Horses, like their Cowboys, aren’t all the same. They come in all shapes, sizes and personalities.
When I lived on a small ranch in Texas, we had two very different horses. Topper was a big bay horse with a dark red coat and black mane and tale. To get him out of the barnyard, you had to nudge him sharply with your heels and keep him aimed away from the barn. Even then, he’d be slow to start, calm and unconcerned. After a fifteen-minute ride, he’d barely have worked up a sweat. Topper also had a trot that could jar teeth loose.
Then there was Sassy. A small sorrel (all red coat, mane and tail). I’d saddled her and she’d be dancing to the sides before I ever left the barnyard. She’d be in full sweat within two minutes of riding. When Sassy trotted, her feet moved so quickly and close together, it was smooth and easy on the butt and the teeth.
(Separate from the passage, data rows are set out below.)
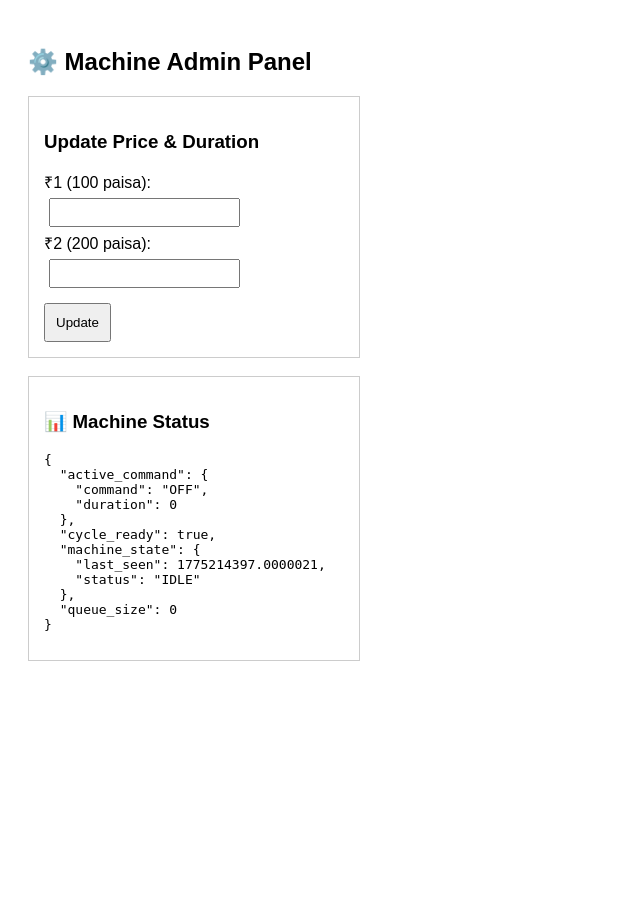
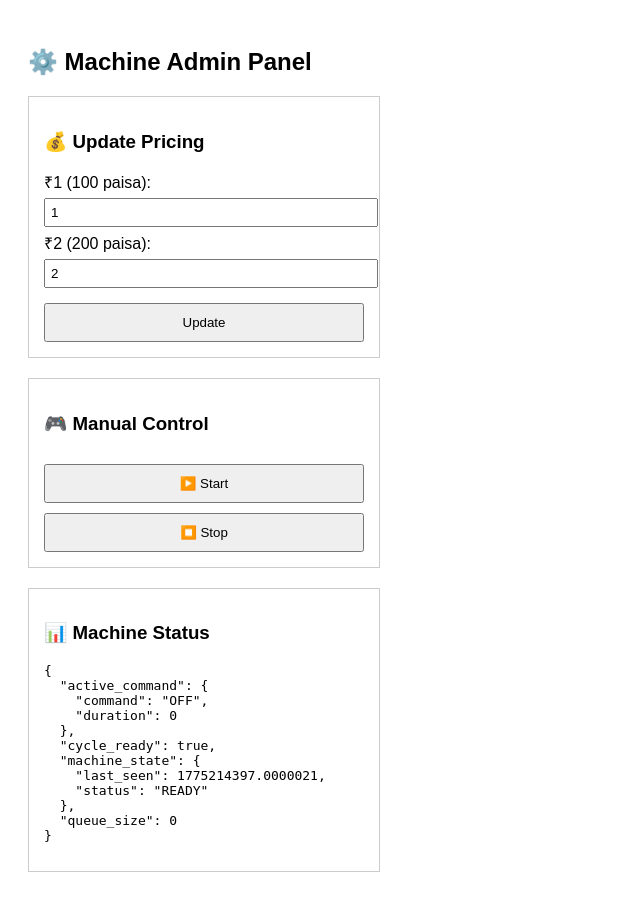
Before and after one commit to ROYALSAIPG/washing-machine-server, a Flask app: page /admin in a window 1280 px wide. Shown: the whole page, without its empty margins (0-640 px from the left). Before the commit the page ends 661 px from the top, so only its background shows below. Run offline with Flask 3, Linux system fonts and the light colour scheme.

Commit message:
Update admin.html

```diff
--- a/templates/admin.html
+++ b/templates/admin.html
@@ -4,9 +4,9 @@
     <title>Machine Admin Panel</title>
     <style>
         body { font-family: Arial; padding: 20px; }
-        input { padding: 5px; margin: 5px; }
-        button { padding: 10px; margin-top: 10px; }
-        .box { border: 1px solid #ccc; padding: 15px; width: 300px; }
+        .box { border: 1px solid #ccc; padding: 15px; width: 320px; margin-bottom: 20px; }
+        input { padding: 5px; margin: 5px 0; width: 100%; }
+        button { padding: 10px; margin-top: 10px; width: 100%; }
     </style>
 </head>
 <body>
@@ -14,18 +14,23 @@
 <h2>⚙️ Machine Admin Panel</h2>
 
 <div class="box">
-    <h3>Update Price & Duration</h3>
+    <h3>💰 Update Pricing</h3>
 
-    <label>₹1 (100 paisa):</label><br>
-    <input type="number" id="p100"><br>
+    <label>₹1 (100 paisa):</label>
+    <input type="number" id="p100">
 
-    <label>₹2 (200 paisa):</label><br>
-    <input type="number" id="p200"><br>
+    <label>₹2 (200 paisa):</label>
+    <input type="number" id="p200">
 
     <button onclick="updateSettings()">Update</button>
 </div>
 
-<br>
+<div class="box">
+    <h3>🎮 Manual Control</h3>
+
+    <button onclick="startMachine()">▶️ Start</button>
+    <button onclick="stopMachine()">⏹️ Stop</button>
+</div>
 
 <div class="box">
     <h3>📊 Machine Status</h3>
@@ -33,12 +38,12 @@
 </div>
 
 <script>
-function loadStatus() {
-    fetch("/status")
+function loadSettings() {
+    fetch("/get-settings")
     .then(res => res.json())
     .then(data => {
-        document.getElementById("statusBox").innerText =
-            JSON.stringify(data, null, 2);
+        document.getElementById("p100").value = data.prices[100];
+        document.getElementById("p200").value = data.prices[200];
     });
 }
 
@@ -57,14 +62,33 @@ function updateSettings() {
         })
     })
     .then(res => res.json())
-    .then(data => {
-        alert("✅ Updated Successfully");
-        loadStatus();
+    .then(() => {
+        alert("✅ Updated");
+        loadSettings();
     });
 }
 
-// auto refresh status every 3 sec
+function loadStatus() {
+    fetch("/status")
+    .then(res => res.json())
+    .then(data => {
+        document.getElementById("statusBox").innerText =
+            JSON.stringify(data, null, 2);
+    });
+}
+
+function startMachine() {
+    fetch("/manual-start", {method: "POST"})
+    .then(() => alert("▶️ Started"));
+}
+
+function stopMachine() {
+    fetch("/manual-stop", {method: "POST"})
+    .then(() => alert("⏹️ Stopped"));
+}
+
 setInterval(loadStatus, 3000);
+loadSettings();
 loadStatus();
 </script>
 
```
Each horse looked different and had opposite personalities. When my cowboys have a real connection with their horses, I like to show the horse’s personality.
In my novella SECOND WIND in the WILD WILD WOMEN OF THE WEST II anthology, my cowboy is very close to his horse and trusts his opinion.
by Myla Jackson
He unfolded the single sheet of paper. As he read the letter, he sighed. Millie Peabody, spinster, had made the decision to remain in Boston. After learning of her decision to become a mail-order bride, the butcher asked her to stay and marry him. As she was much more suited to life in a city, she’d accepted his kind offer.
Crushing the letter in his fist, Seth swore. Was this God’s plan for him? Was he to live out his days without a wife? Without a way to spawn the children he craved? “What is it you want me to do? Beg?” He shook his fist at the sky.
Seth swung his leg over the saddle and dropped to the ground. He’d had it with being nice. A man didn’t acquire a 5000-acre spread and a herd of over 1000 head by the age of 30 by being nice.
He’d had his share of struggles, shot his share of horse and cattle thieves, and handled just about every problem imaginable. This particular challenge had him stumped. He couldn’t argue, fistfight, or shoot his way into a marriage.
Seth paced several yards.
Ranger, his prized black stallion, followed.
When Seth ground to a halt, Ranger bumped into him.
“Why can’t a woman apply for the job like a regular ranch hand? A short notice in the newspaper listing my requirements should have them lined up. All a woman has to do is show up with two legs, two breasts, and the ability to bear children. I don’t care if she’s as ugly as a stump or as wide as a barn. All I want is a woman to give me children.
“Why can’t women be more like horses? All you have to do is go out into a pasture and pick one. Why can’t people do that?” Grabbing the horse’s bridle, Seth glared into soft brown eyes. “Now what? Now where can I turn to find a woman?”
Ranger tossed his head skyward shaking Seth’s grip.
“What, even you can’t give a cowboy some advice? Tell me, whom should I turn to?”
Again, the horse lifted his head toward the heavens, whickering softly.
Seth’s eyes narrowed, and he looked toward the darkening sky where clouds had built a solid wall to the west. “You mean pray?” Seth ran a hand through his hair and considered the option. “You think He’ll help me?”
Nodding, Ranger stomped the ground with his right front hoof.
“Now?” Seth glanced around at the fields of prairie grass littered with cows. “Shouldn’t I do something like that in a church?” The nearest church was fifteen miles away. He could go there on Sunday.
Ranger shook his mane.
“You mean here?”
A snort and a nod were his answer.
With a sigh, Seth scraped his hat from his head and dropped to one knee. “I feel stupid.”
A nicker sounding suspiciously like laughter erupted from Ranger’s full equine lips.
“Can’t get no respect. Even from my damned horse.” He glared at Ranger. “I’m a desperate man. If praying will help, by God, I’ll do it. Despite your snickering.”
He dropped his chin and searched his memory for the fancy words he remembered from when he’d attended church as a child. Hell, the last time he was in a church was when he went with his mamma at least twenty-five years ago.
Twenty-five years and none of the words came to him. Nope. Nothing.
Ranger nudged him with his soft muzzle.
“Okay, okay. I’m gettin’ to it.” Seth cleared his throat. “Dear Lord—” Lightning flashed, the glow penetrating Seth’s eyelids. “I know it’s been a while—” Thunder rumbled. “Okay, it’s been a long time. Nothin’ gets by you, does it?”
Another rumble shook the earth beneath Seth’s knee.
Ranger pawed the earth.
“If you could see it in your heart to send me a woman, I’d be much obliged.” His words ended in a rush. “There, I prayed.” Seth straightened and plunked his hat on his head.
A brilliant flash of lightning ripped through the clouds, skimming across the ground.
Seth jumped back as if the bolt aimed at him.
Ranger pushed Seth with his nose.
“Oh yeah, I forgot.” Seth dropped back down to one knee, tipped his hat and said, “Amen.”